Keep the pictures out, please, and set down every record exactly.
┄┄┄┄┄┄┄┄┄┄┄┄┄┄┄┄┄┄┄┄
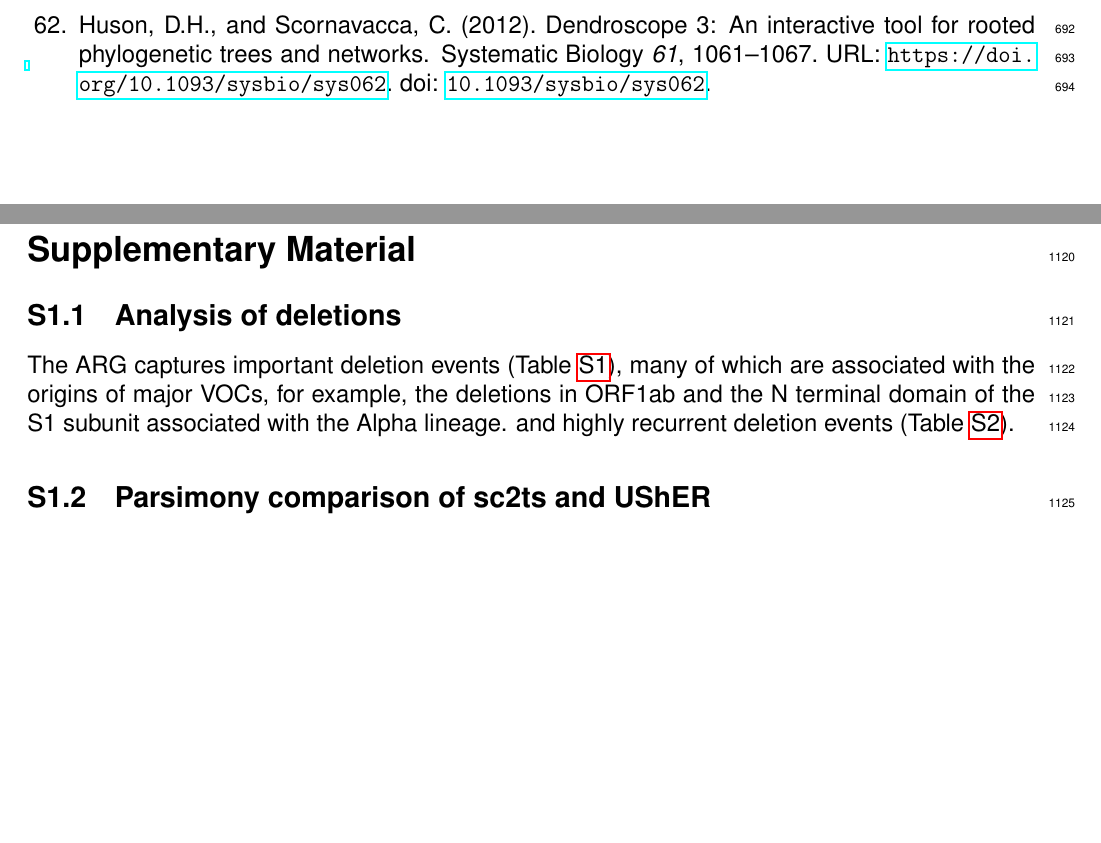
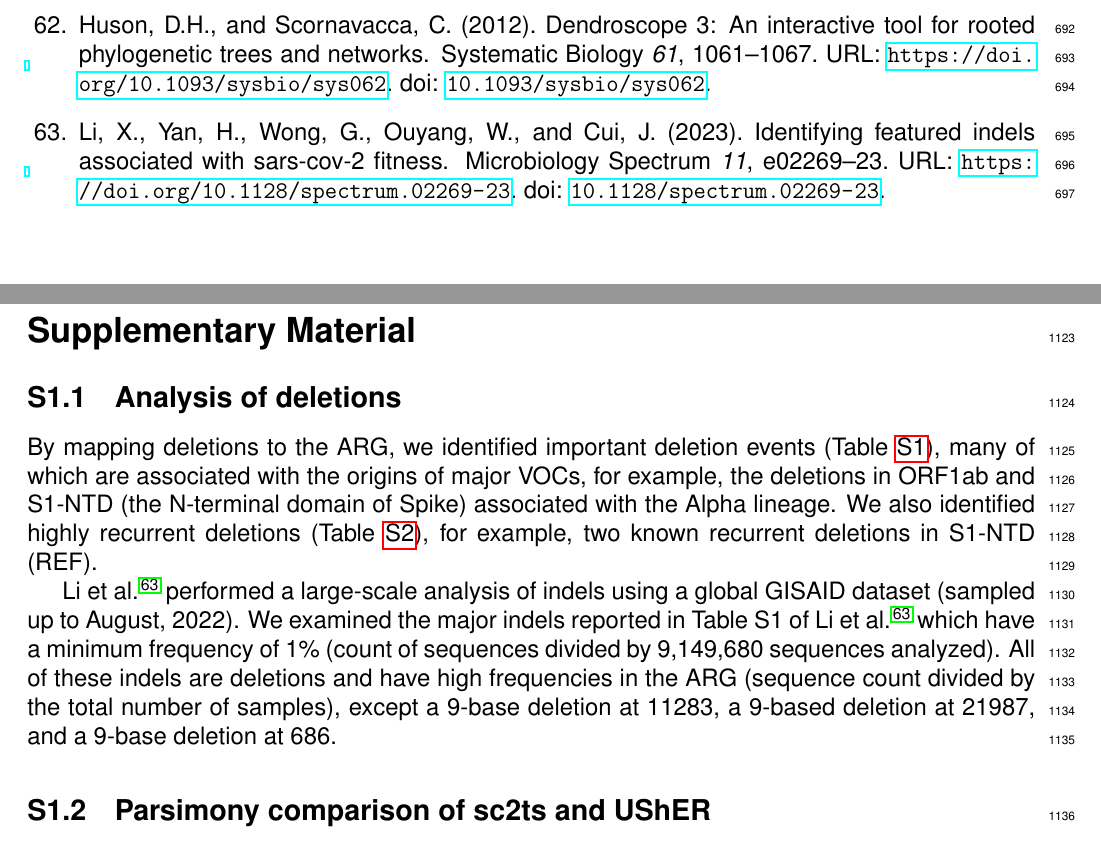
Before and after one commit to jeromekelleher/sc2ts-paper, a LaTeX document (latex/main.tex): two parts of pages 19 and 30 of 52, joined at a grey line, cut so that both start at the same text, the shorter picture padded with empty space. Compiled offline with pdfLaTeX.

Commit message:
Deletion updates from Shing

```diff
--- a/latex/main.tex
+++ b/latex/main.tex
@@ -1921,10 +1921,23 @@ although filtering the recombination events to the 356 with better support revea
 \subsection{Analysis of deletions}\label{sec:supplement_dels}
 
 % See https://github.com/jeromekelleher/sc2ts-paper/issues/628
-% Referenced by the main Results.
-The ARG captures important deletion events (Table~\ref{tab:major_dels}), many of which are associated with the origins of major VOCs, for example, the deletions in ORF1ab and the N terminal domain of the S1 subunit associated with the Alpha lineage. and highly recurrent deletion events (Table~\ref{tab:rec_dels}).
-
-
+By mapping deletions to the ARG, we identified
+important deletion events (Table~\ref{tab:major_dels}),
+many of which are associated with the origins of major VOCs,
+for example, the deletions in ORF1ab and
+S1-NTD (the N-terminal domain of Spike)
+associated with the Alpha lineage.
+We also identified highly recurrent deletions (Table~\ref{tab:rec_dels}),
+for example, two known recurrent deletions in S1-NTD (REF).
+
+
+Li et al.\cite{Li2023indels} performed a large-scale analysis of indels
+using a global GISAID dataset (sampled up to August, 2022).
+We examined the major indels reported in Table S1 of Li et al.\cite{Li2023indels}
+which have a minimum frequency of 1\% (count of sequences divided by 9,149,680 sequences analyzed).
+All of these indels are deletions and have high frequencies in the ARG
+(sequence count divided by the total number of samples),
+except a 9-base deletion at 11283, a 9-based deletion at 21987, and a 9-base deletion at 686.
 
 
 \begin{table}
```
Also changed, not shown: latex/main.tex (4 more changed lines).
┄┄┄┄┄┄┄┄┄┄┄┄┄┄┄┄┄┄┄┄
ANSWER SPACE:
Before and after one commit to jeromekelleher/sc2ts-paper, a LaTeX document (latex/main.tex): two parts of pages 19 and 30 of 52, joined at a grey line, cut so that both start at the same text, the shorter picture padded with empty space. Compiled offline with pdfLaTeX.

Commit message:
Deletion updates from Shing

```diff
--- a/latex/main.tex
+++ b/latex/main.tex
@@ -1921,10 +1921,23 @@ although filtering the recombination events to the 356 with better support revea
 \subsection{Analysis of deletions}\label{sec:supplement_dels}
 
 % See https://github.com/jeromekelleher/sc2ts-paper/issues/628
-% Referenced by the main Results.
-The ARG captures important deletion events (Table~\ref{tab:major_dels}), many of which are associated with the origins of major VOCs, for example, the deletions in ORF1ab and the N terminal domain of the S1 subunit associated with the Alpha lineage. and highly recurrent deletion events (Table~\ref{tab:rec_dels}).
-
-
+By mapping deletions to the ARG, we identified
+important deletion events (Table~\ref{tab:major_dels}),
+many of which are associated with the origins of major VOCs,
+for example, the deletions in ORF1ab and
+S1-NTD (the N-terminal domain of Spike)
+associated with the Alpha lineage.
+We also identified highly recurrent deletions (Table~\ref{tab:rec_dels}),
+for example, two known recurrent deletions in S1-NTD (REF).
+
+
+Li et al.\cite{Li2023indels} performed a large-scale analysis of indels
+using a global GISAID dataset (sampled up to August, 2022).
+We examined the major indels reported in Table S1 of Li et al.\cite{Li2023indels}
+which have a minimum frequency of 1\% (count of sequences divided by 9,149,680 sequences analyzed).
+All of these indels are deletions and have high frequencies in the ARG
+(sequence count divided by the total number of samples),
+except a 9-base deletion at 11283, a 9-based deletion at 21987, and a 9-base deletion at 686.
 
 
 \begin{table}
```
Also changed, not shown: latex/main.tex (4 more changed lines).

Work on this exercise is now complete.